#### Brief
For the records below, give the number of lines that include the string "components". Nothing else belongs in the answer.

#### Supplied entries

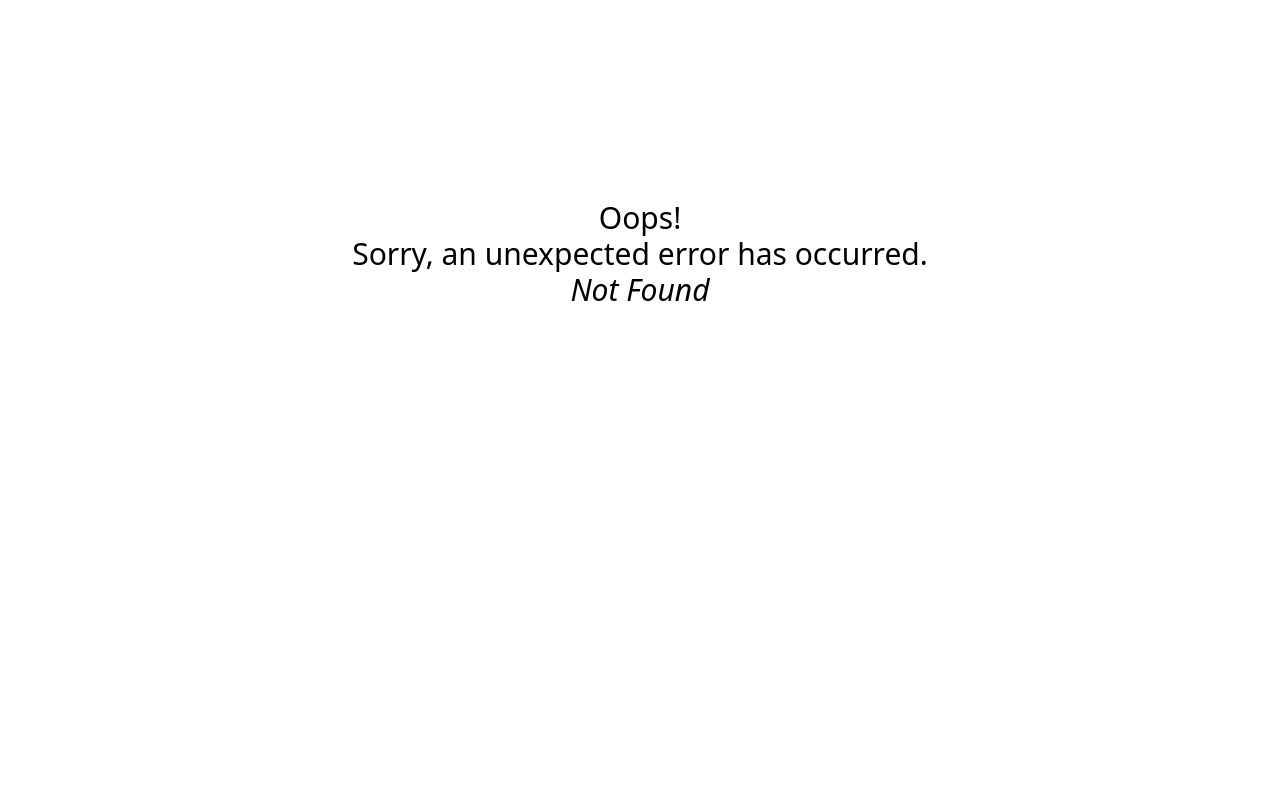
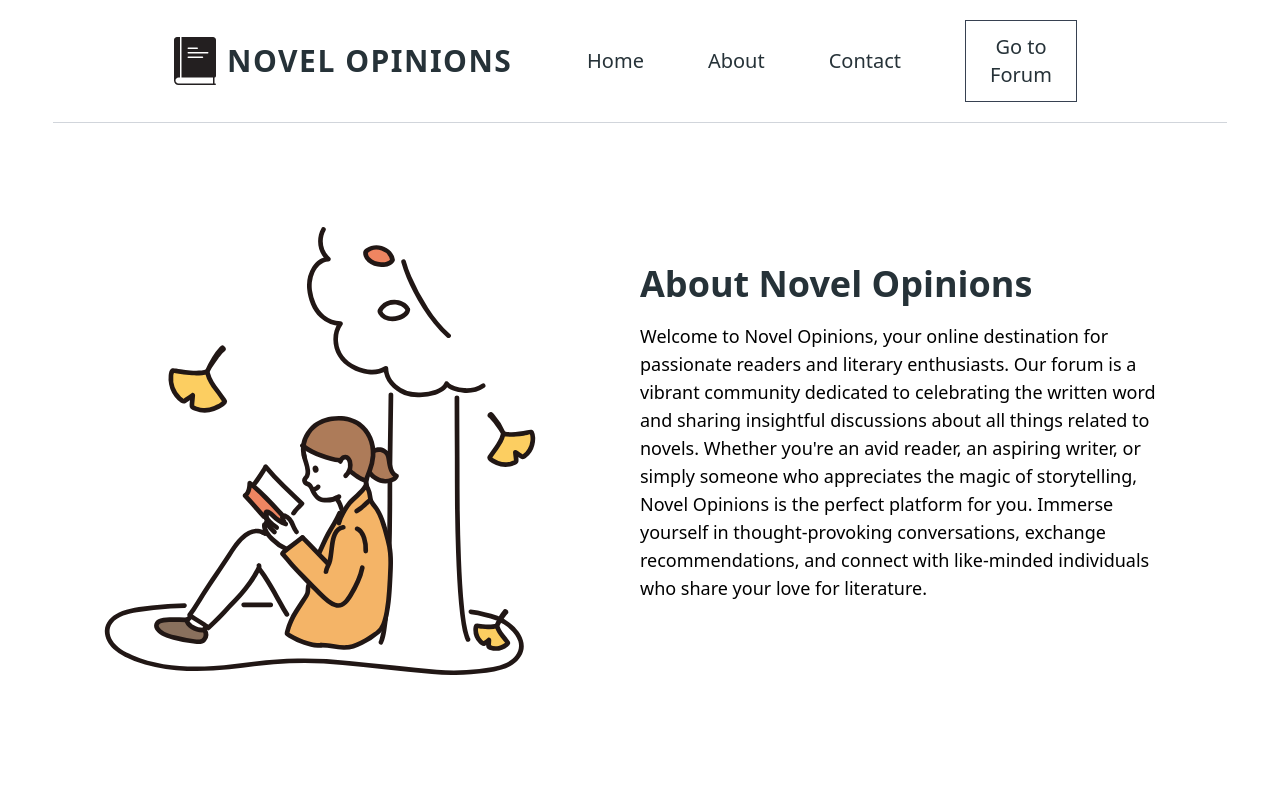
Before and after one commit to PatrickLisiecki/book-review-forum, a React (Vite) app: page /about in a window 1280 px wide. Before the commit this address had no page. Shown: the top 785 px of the page. Built offline with nearby package versions, Linux system fonts and the light colour scheme.

Commit message:
Created about page and added route

```diff
--- a/src/main.jsx
+++ b/src/main.jsx
@@ -1,11 +1,14 @@
 import "./assets/index.css";
 
-import CreateForumForm, { action as createForumAction } from "./pages/CreateForum/CreateForumForm";
+import CreateForumForm, {
+    action as createForumAction,
+} from "./pages/CreateForum/CreateForumForm";
 import Forums, { loader as forumsLoader } from "./pages/Forums/Forums";
 import { RouterProvider, createBrowserRouter } from "react-router-dom";
 
 import ErrorPage from "./components/ErrorPage.jsx";
 import Homepage from "./pages/Homepage/Homepage";
+import AboutPage from "./pages/AboutPage/AboutPage";
 import React from "react";
 import ReactDOM from "react-dom/client";
 
@@ -15,6 +18,11 @@ const router = createBrowserRouter([
     {
         path: "/",
         element: <Homepage />,
+        errorElement: <ErrorPage />,
+    },
+    {
+        path: "/about",
+        element: <AboutPage />,
         errorElement: <ErrorPage />,
     },
     {
--- /dev/null
+++ b/src/pages/AboutPage/AboutPage.jsx
@@ -0,0 +1,84 @@
+import React from "react";
+import { Link } from "react-router-dom";
+import HomepageNavbar from "../Homepage/HomepageNavbar";
+import Footer from "../../components/Footer";
+
+export default function AboutPage() {
+    return (
+        <section className="w-full min-h-screen bg-white">
+            <HomepageNavbar />
+
+            <div className="w-10/12 h-auto mx-auto my-16 flex flex-row justify-evenly">
+                <div className="w-6/12 max-h-full pt-10 pr-24 flex justify-end">
+                    <img
+                        src="src/assets/images/aboutReader.svg"
+                        alt="Enlightened Reader"
+                        className="max-w-md w-auto h-auto ml-8"
+                    />
+                </div>
+                <div className="w-6/12 max-h-full flex flex-col justify-center items-start">
+                    <div className="w-full max-w-xl mb-4">
+                        <span className="text-4xl font-bold leading-tight text-midnight">
+                            About Novel Opinions
+                        </span>
+                    </div>
+                    <p className="text-lg max-w-xl">
+                        Welcome to Novel Opinions, your online destination for
+                        passionate readers and literary enthusiasts. Our forum
+                        is a vibrant community dedicated to celebrating the
+                        written word and sharing insightful discussions about
+                        all things related to novels. Whether you're an avid
+                        reader, an aspiring writer, or simply someone who
+                        appreciates the magic of storytelling, Novel Opinions is
+                        the perfect platform for you. Immerse yourself in
+                        thought-provoking conversations, exchange
+                        recommendations, and connect with like-minded
+                        individuals who share your love for literature.
+                    </p>
+                </div>
+            </div>
+
+            <div className="w-10/12 mx-auto my-28 rounded-xl bg-zinc-300">
+                <div className="w-10/12 h-auto mx-auto my-16 flex flex-row justify-evenly">
+                    <div className="w-6/12 max-h-full p-16 flex flex-col justify-center items-start">
+                        <div className="w-full max-w-xl mb-4">
+                            <span className="text-4xl font-bold leading-tight text-midnight">
+                                About The Creator
+                            </span>
+                        </div>
+                        <p className="text-lg max-w-xl">
+                            Enter the enigmatic world of Novel Opinions, a
+                            unique online forum guided by the mysterious journey
+                            of its owner. Once an elusive hacker, our anonymous
+                            protagonist has transformed into the visionary
+                            behind this literary haven. Drawing from their past
+                            experiences, this enigmatic figure has channeled
+                            their tech-savvy skills and passion for storytelling
+                            into creating a thriving community of book readers.
+                            With a deep understanding of the power of words, our
+                            anonymous owner has curated an environment that
+                            embraces anonymity, encourages free expression, and
+                            fosters the exchange of diverse ideas. At Novel
+                            Opinions, join fellow readers in exploring the vast
+                            landscapes of literature and unravel the secrets of
+                            captivating narratives. Indulge in the enigma and
+                            find solace in the company of like-minded
+                            individuals, all brought together under the
+                            stewardship of an anonymous hacker turned literary
+                            luminary.
+                        </p>
+                    </div>
+                    <div className="w-6/12 max-h-full pt-10 pr-24 flex justify-end">
+                        <img
+                            src="src/assets/images/aboutCreator.svg"
+                            alt="Enlightened Reader"
+                            className="max-w-md w-auto h-auto ml-8"
+                        />
+                    </div>
+                </div>
+            </div>
+
+            <Footer />
+        </section>
+    );
+}
```
Also changed, not shown: src/assets/images/aboutCreator.svg (added), src/assets/images/aboutReader.svg (added).
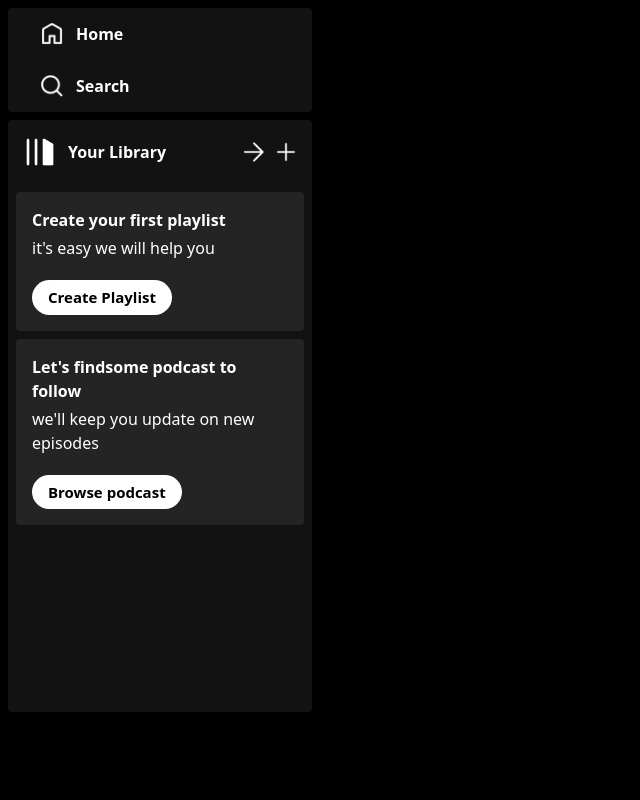
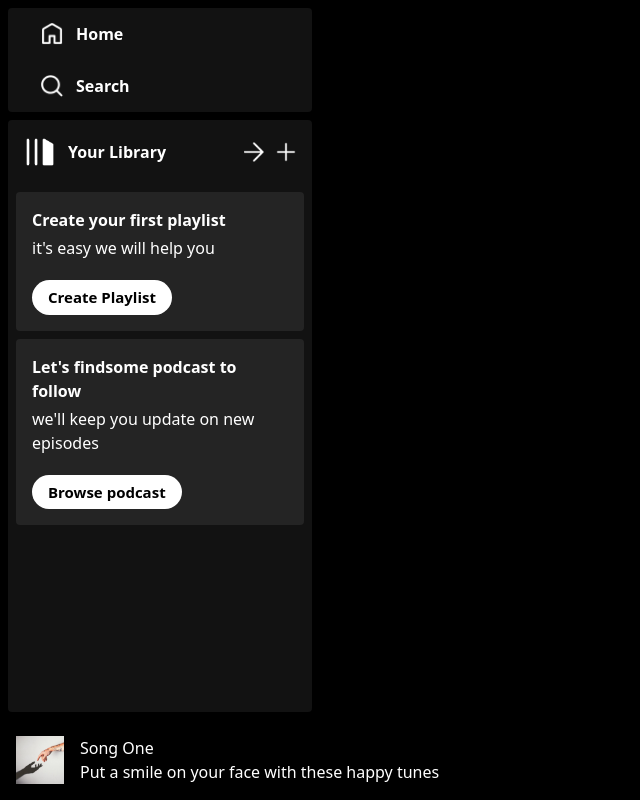
Before and after one commit to MenukaSankalpa/Project-47, a React (Vite) app in the folder spotify-clone/: page / in a window 1280 px wide. Shown: the whole page, without its empty margins (0-640 px from the left). Built offline with nearby package versions, Linux system fonts and the light colour scheme.

Commit message:
player made

```diff
--- a/spotify-clone/src/App.jsx
+++ b/spotify-clone/src/App.jsx
@@ -1,5 +1,6 @@
 import React from 'react'
 import Sidebar from './components/Sidebar'
+import Player from './components/Player'
 
 
 
@@ -9,6 +10,7 @@ const App = () => {
       <div className='h-[90%] flex'>
         <Sidebar />
       </div>
+      <Player/>
     </div>
   )
 }
--- /dev/null
+++ b/spotify-clone/src/components/Player.jsx
@@ -0,0 +1,18 @@
+import React from 'react'
+import { songsData } from '../assets/assets'
+
+const Player = () => {
+  return (
+    <div className='h-[10%] bg-black flex justify-between items-center text-white px-4'>
+        <div className='hidden lg:flex items-center gap-4'>
+            <img className='w-12' src={songsData[0].image} alt=''/>
+            <div>
+                <p>{songsData[0].name}</p>
+                <p>{songsData[0].desc}</p>
+            </div>
+        </div>
+    </div>
+  )
+}
+
+export default Player
```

#### Problem solution
5